● WORK REQUIRED
Please print every record below exactly as written, leaving out the pictures.

- Opening Delimiter -

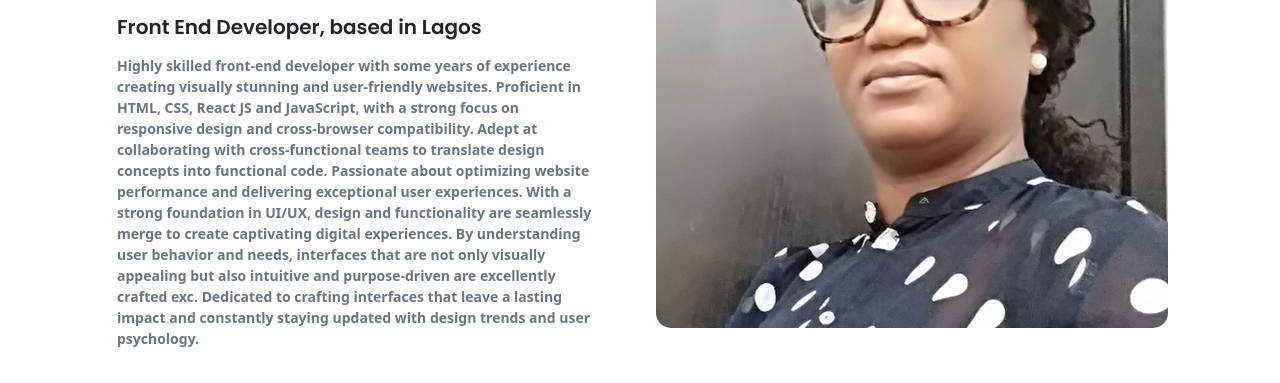
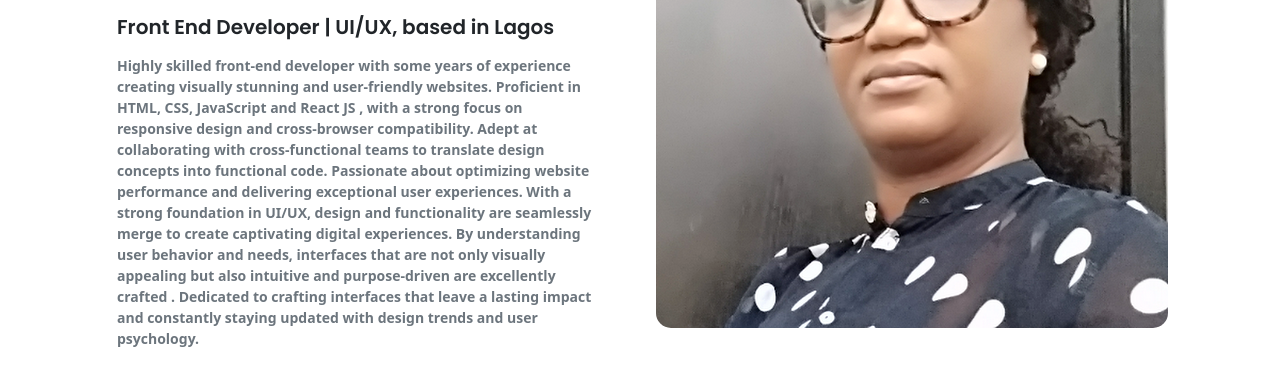
Before and after one commit to FmBrands/my-portfolio, a plain HTML site: page about.html in a window 1280 px wide. Shown: the part 264-647 px from the top of the page. Drawn offline with nearby package versions, Linux system fonts and the light colour scheme.

Commit message:
Updated the about page

```diff
--- a/about.html
+++ b/about.html
@@ -94,11 +94,11 @@
         <div class="col-lg-6">
           <div class="content">
             <h1 class="mb-4 mt-4">Hi, I am Modupe Folarin</h1>
-            <h2 class="mb-3">Front End Developer, based in Lagos</h2>
+            <h2 class="mb-3">Front End Developer | UI/UX, based in Lagos</h2>
             <p class="text-muted">
               Highly skilled front-end developer with some years of experience
               creating visually stunning and user-friendly websites. Proficient
-              in HTML, CSS, React JS and JavaScript, with a strong focus on
+              in HTML, CSS, JavaScript and React JS , with a strong focus on
               responsive design and cross-browser compatibility. Adept at
               collaborating with cross-functional teams to translate design
               concepts into functional code. Passionate about optimizing website
@@ -107,9 +107,9 @@
               seamlessly merge to create captivating digital experiences. By
               understanding user behavior and needs, interfaces that are not
               only visually appealing but also intuitive and purpose-driven are
-              excellently crafted exc. Dedicated to crafting interfaces that
-              leave a lasting impact and constantly staying updated with design
-              trends and user psychology.
+              excellently crafted . Dedicated to crafting interfaces that leave
+              a lasting impact and constantly staying updated with design trends
+              and user psychology.
             </p>
 
             <div class="mt-5 mb-5">
```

- Closing Delimiter -

● ANSWER SECTION
Before and after one commit to FmBrands/my-portfolio, a plain HTML site: page about.html in a window 1280 px wide. Shown: the part 264-647 px from the top of the page. Drawn offline with nearby package versions, Linux system fonts and the light colour scheme.

Commit message:
Updated the about page

```diff
--- a/about.html
+++ b/about.html
@@ -94,11 +94,11 @@
         <div class="col-lg-6">
           <div class="content">
             <h1 class="mb-4 mt-4">Hi, I am Modupe Folarin</h1>
-            <h2 class="mb-3">Front End Developer, based in Lagos</h2>
+            <h2 class="mb-3">Front End Developer | UI/UX, based in Lagos</h2>
             <p class="text-muted">
               Highly skilled front-end developer with some years of experience
               creating visually stunning and user-friendly websites. Proficient
-              in HTML, CSS, React JS and JavaScript, with a strong focus on
+              in HTML, CSS, JavaScript and React JS , with a strong focus on
               responsive design and cross-browser compatibility. Adept at
               collaborating with cross-functional teams to translate design
               concepts into functional code. Passionate about optimizing website
@@ -107,9 +107,9 @@
               seamlessly merge to create captivating digital experiences. By
               understanding user behavior and needs, interfaces that are not
               only visually appealing but also intuitive and purpose-driven are
-              excellently crafted exc. Dedicated to crafting interfaces that
-              leave a lasting impact and constantly staying updated with design
-              trends and user psychology.
+              excellently crafted . Dedicated to crafting interfaces that leave
+              a lasting impact and constantly staying updated with design trends
+              and user psychology.
             </p>
 
             <div class="mt-5 mb-5">
```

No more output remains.